## Goal of the exercise:
Every record below needs to be set down exactly. Pictures do not belong in the copy.

────────────────

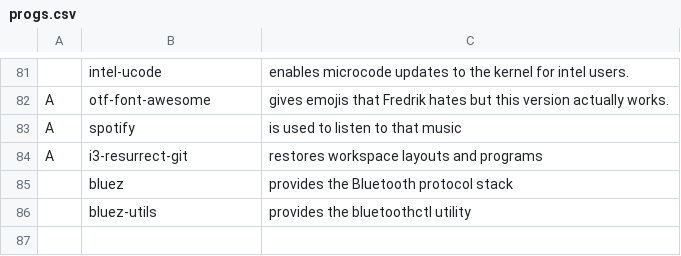
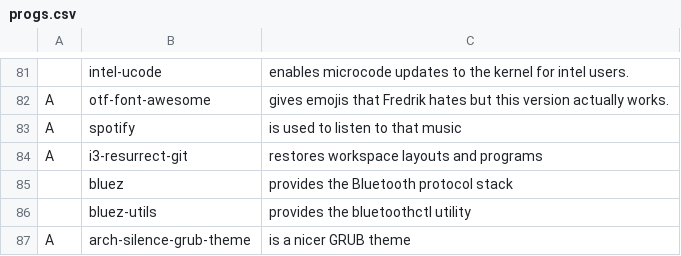
Before and after one commit to Frewacom/FARBS, a CSV file: archi3/progs.csv, drawn as a sheet; only a part is shown, gaps mark what is left out; the diff names each change by its address in the sheet, - before the commit and + after, or states it on an @@ line.

Commit message:
Added grub theme

```diff
--- a/archi3/progs.csv
+++ b/archi3/progs.csv
+row 87: A | arch-silence-grub-theme | is a nicer GRUB theme
```
Also changed, not shown: 1 other file.
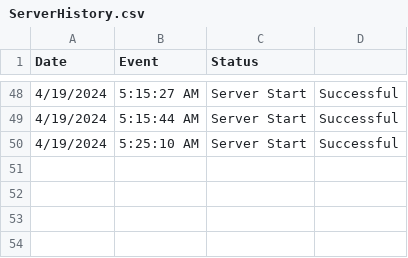
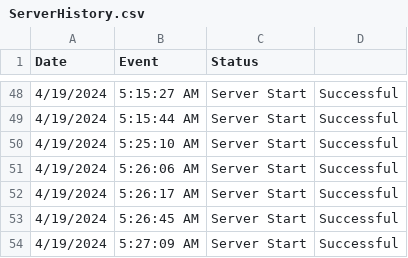
Before and after one commit to Wal33D/gmail-node-mailer-example-server, a CSV file: dummyFiles/ServerHistory.csv, drawn as a sheet; only a part is shown, gaps mark what is left out.

Commit message:
Update email example scripts and server history log

```diff
--- a/dummyFiles/ServerHistory.csv
+++ b/dummyFiles/ServerHistory.csv
@@ -50 +50,5 @@ Date,Event,Status
 4/19/2024, 5:25:10 AM,Server Start,Successful
+4/19/2024, 5:26:06 AM,Server Start,Successful
+4/19/2024, 5:26:17 AM,Server Start,Successful
+4/19/2024, 5:26:45 AM,Server Start,Successful
+4/19/2024, 5:27:09 AM,Server Start,Successful
```
Also changed, not shown: 5 other files.
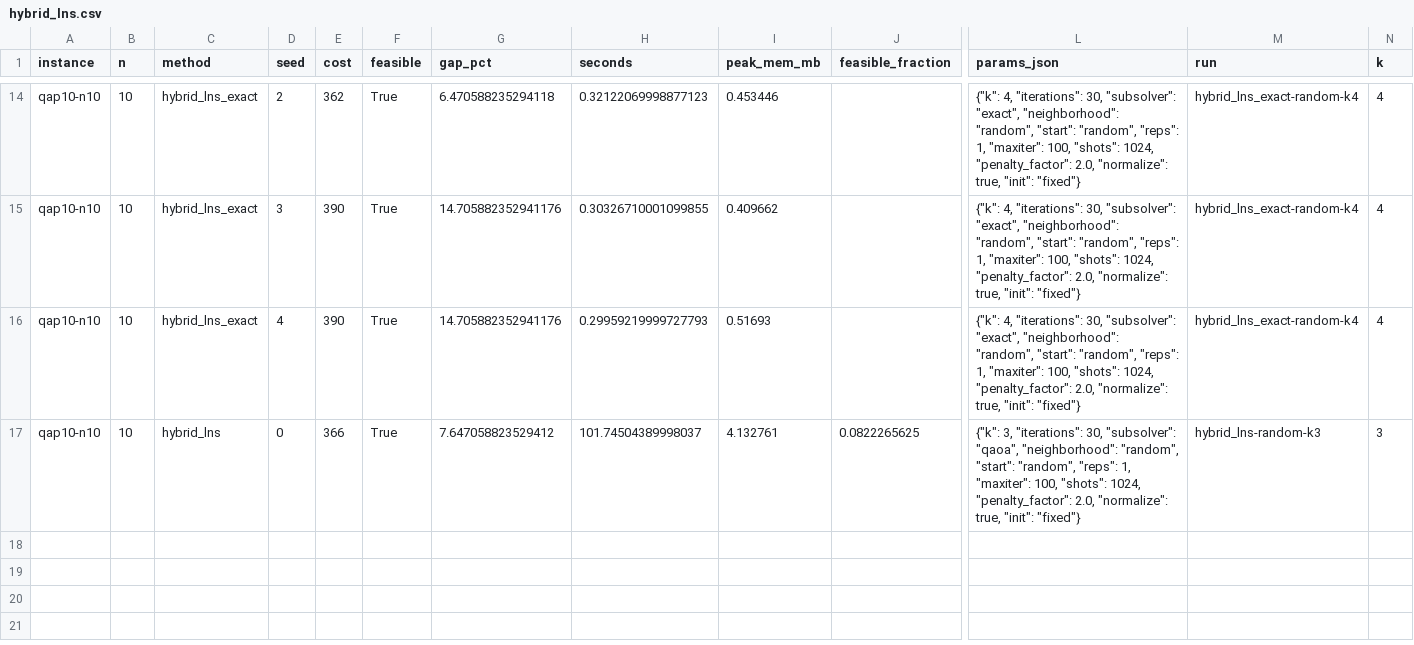
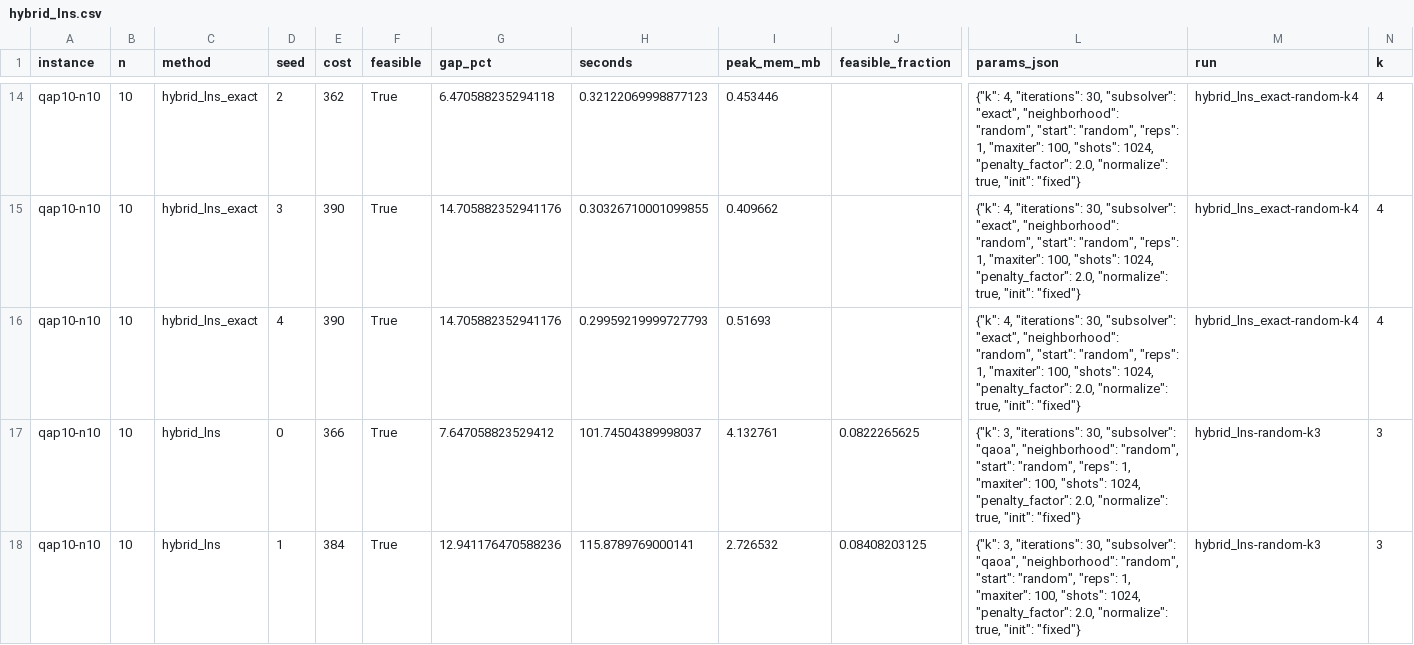
Before and after one commit to rodnm/hackathon-qiskit-fall-fest-2026, a CSV file: results/hybrid_lns.csv, drawn as a sheet; only a part is shown, gaps mark what is left out; rows hold the shown columns only; the diff names each change by its address in the sheet, - before the commit and + after, or states it on an @@ line.

```diff
--- a/results/hybrid_lns.csv
+++ b/results/hybrid_lns.csv
+row 18: qap10-n10 | 10 | hybrid_lns | 1 | 384 | True | 12.941176470588236 | 115.8789769000141 | 2.726532 | 0.08408203125 | {"k": 3, "iterations": 30, "subsolver": "qaoa", "neighborhood": "random", "start": "random", "reps": 1, "maxiter": 100, "shots": 1024, "penalty_factor": 2.0, "normalize": true, "init": "fixed"} | hybrid_lns-random-k3 | 3
```
Also changed, not shown: results/hybrid_lns_steps.csv.
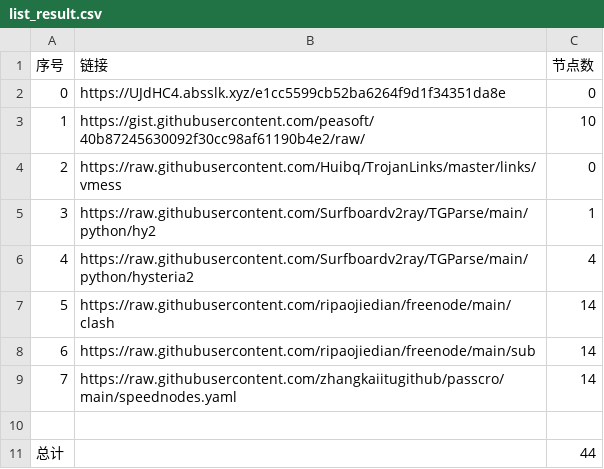
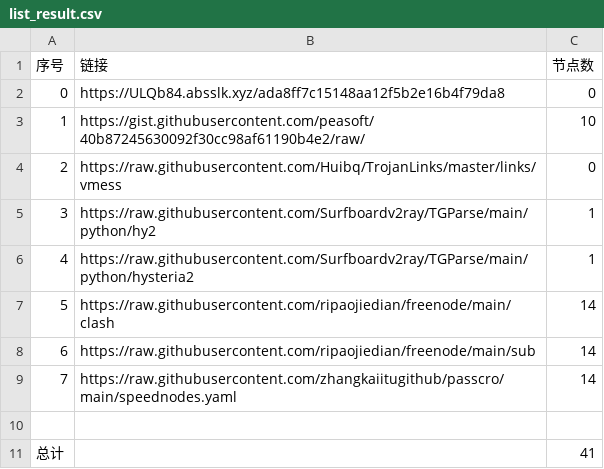
Before and after one commit to sangosbanikz/NoMoreWalls, a CSV file: list_result.csv, drawn as a sheet.

```diff
--- a/list_result.csv
+++ b/list_result.csv
@@ -1,3 +1,3 @@
 序号,链接,节点数
-0,https://UJdHC4.absslk.xyz/e1cc5599cb52ba6264f9d1f34351da8e,0
+0,https://ULQb84.absslk.xyz/ada8ff7c15148aa12f5b2e16b4f79da8,0
 1,https://gist.githubusercontent.com/peasoft/40b87245630092f30cc98af61190b4e2/raw/,10
@@ -5,3 +5,3 @@
 3,https://raw.githubusercontent.com/Surfboardv2ray/TGParse/main/python/hy2,1
-4,https://raw.githubusercontent.com/Surfboardv2ray/TGParse/main/python/hysteria2,4
+4,https://raw.githubusercontent.com/Surfboardv2ray/TGParse/main/python/hysteria2,1
 5,https://raw.githubusercontent.com/ripaojiedian/freenode/main/clash,14
@@ -10,2 +10,2 @@
 
-总计,,44
+总计,,41
```
Also changed, not shown: 16 other files.
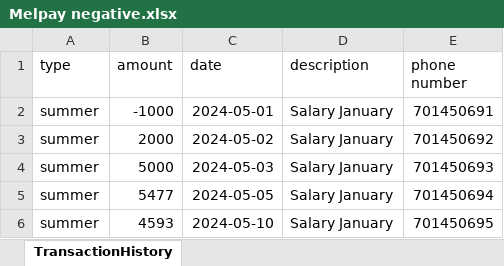
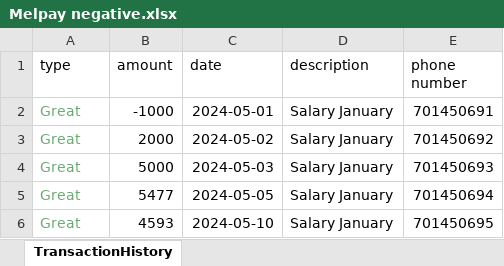
Before and after one commit to Lifeline-Solutions/melpay, an Excel workbook: Melpay negative.xlsx, sheet TransactionHistory, drawn as a sheet; values as stored, in another font and other column widths than the file's, no borders; the diff names each change by its address in the sheet, - before the commit and + after, or states it on an @@ line.

```diff
--- a/Melpay negative.xlsx (sheet TransactionHistory)
+++ b/Melpay negative.xlsx (sheet TransactionHistory)
-A2:A6 (type): summer
+A2:A6 (type): Great
-A2:A6 text colour: black
+A2:A6 text colour: #6AAB73
```
Also changed, not shown: 7 other files.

────────────────

## Result of the exercise:
Before and after one commit to Frewacom/FARBS, a CSV file: archi3/progs.csv, drawn as a sheet; only a part is shown, gaps mark what is left out; the diff names each change by its address in the sheet, - before the commit and + after, or states it on an @@ line.

Commit message:
Added grub theme

```diff
--- a/archi3/progs.csv
+++ b/archi3/progs.csv
+row 87: A | arch-silence-grub-theme | is a nicer GRUB theme
```
Also changed, not shown: 1 other file.
Before and after one commit to Wal33D/gmail-node-mailer-example-server, a CSV file: dummyFiles/ServerHistory.csv, drawn as a sheet; only a part is shown, gaps mark what is left out.

Commit message:
Update email example scripts and server history log

```diff
--- a/dummyFiles/ServerHistory.csv
+++ b/dummyFiles/ServerHistory.csv
@@ -50 +50,5 @@ Date,Event,Status
 4/19/2024, 5:25:10 AM,Server Start,Successful
+4/19/2024, 5:26:06 AM,Server Start,Successful
+4/19/2024, 5:26:17 AM,Server Start,Successful
+4/19/2024, 5:26:45 AM,Server Start,Successful
+4/19/2024, 5:27:09 AM,Server Start,Successful
```
Also changed, not shown: 5 other files.
Before and after one commit to rodnm/hackathon-qiskit-fall-fest-2026, a CSV file: results/hybrid_lns.csv, drawn as a sheet; only a part is shown, gaps mark what is left out; rows hold the shown columns only; the diff names each change by its address in the sheet, - before the commit and + after, or states it on an @@ line.

```diff
--- a/results/hybrid_lns.csv
+++ b/results/hybrid_lns.csv
+row 18: qap10-n10 | 10 | hybrid_lns | 1 | 384 | True | 12.941176470588236 | 115.8789769000141 | 2.726532 | 0.08408203125 | {"k": 3, "iterations": 30, "subsolver": "qaoa", "neighborhood": "random", "start": "random", "reps": 1, "maxiter": 100, "shots": 1024, "penalty_factor": 2.0, "normalize": true, "init": "fixed"} | hybrid_lns-random-k3 | 3
```
Also changed, not shown: results/hybrid_lns_steps.csv.
Before and after one commit to sangosbanikz/NoMoreWalls, a CSV file: list_result.csv, drawn as a sheet.

```diff
--- a/list_result.csv
+++ b/list_result.csv
@@ -1,3 +1,3 @@
 序号,链接,节点数
-0,https://UJdHC4.absslk.xyz/e1cc5599cb52ba6264f9d1f34351da8e,0
+0,https://ULQb84.absslk.xyz/ada8ff7c15148aa12f5b2e16b4f79da8,0
 1,https://gist.githubusercontent.com/peasoft/40b87245630092f30cc98af61190b4e2/raw/,10
@@ -5,3 +5,3 @@
 3,https://raw.githubusercontent.com/Surfboardv2ray/TGParse/main/python/hy2,1
-4,https://raw.githubusercontent.com/Surfboardv2ray/TGParse/main/python/hysteria2,4
+4,https://raw.githubusercontent.com/Surfboardv2ray/TGParse/main/python/hysteria2,1
 5,https://raw.githubusercontent.com/ripaojiedian/freenode/main/clash,14
@@ -10,2 +10,2 @@
 
-总计,,44
+总计,,41
```
Also changed, not shown: 16 other files.
Before and after one commit to Lifeline-Solutions/melpay, an Excel workbook: Melpay negative.xlsx, sheet TransactionHistory, drawn as a sheet; values as stored, in another font and other column widths than the file's, no borders; the diff names each change by its address in the sheet, - before the commit and + after, or states it on an @@ line.

```diff
--- a/Melpay negative.xlsx (sheet TransactionHistory)
+++ b/Melpay negative.xlsx (sheet TransactionHistory)
-A2:A6 (type): summer
+A2:A6 (type): Great
-A2:A6 text colour: black
+A2:A6 text colour: #6AAB73
```
Also changed, not shown: 7 other files.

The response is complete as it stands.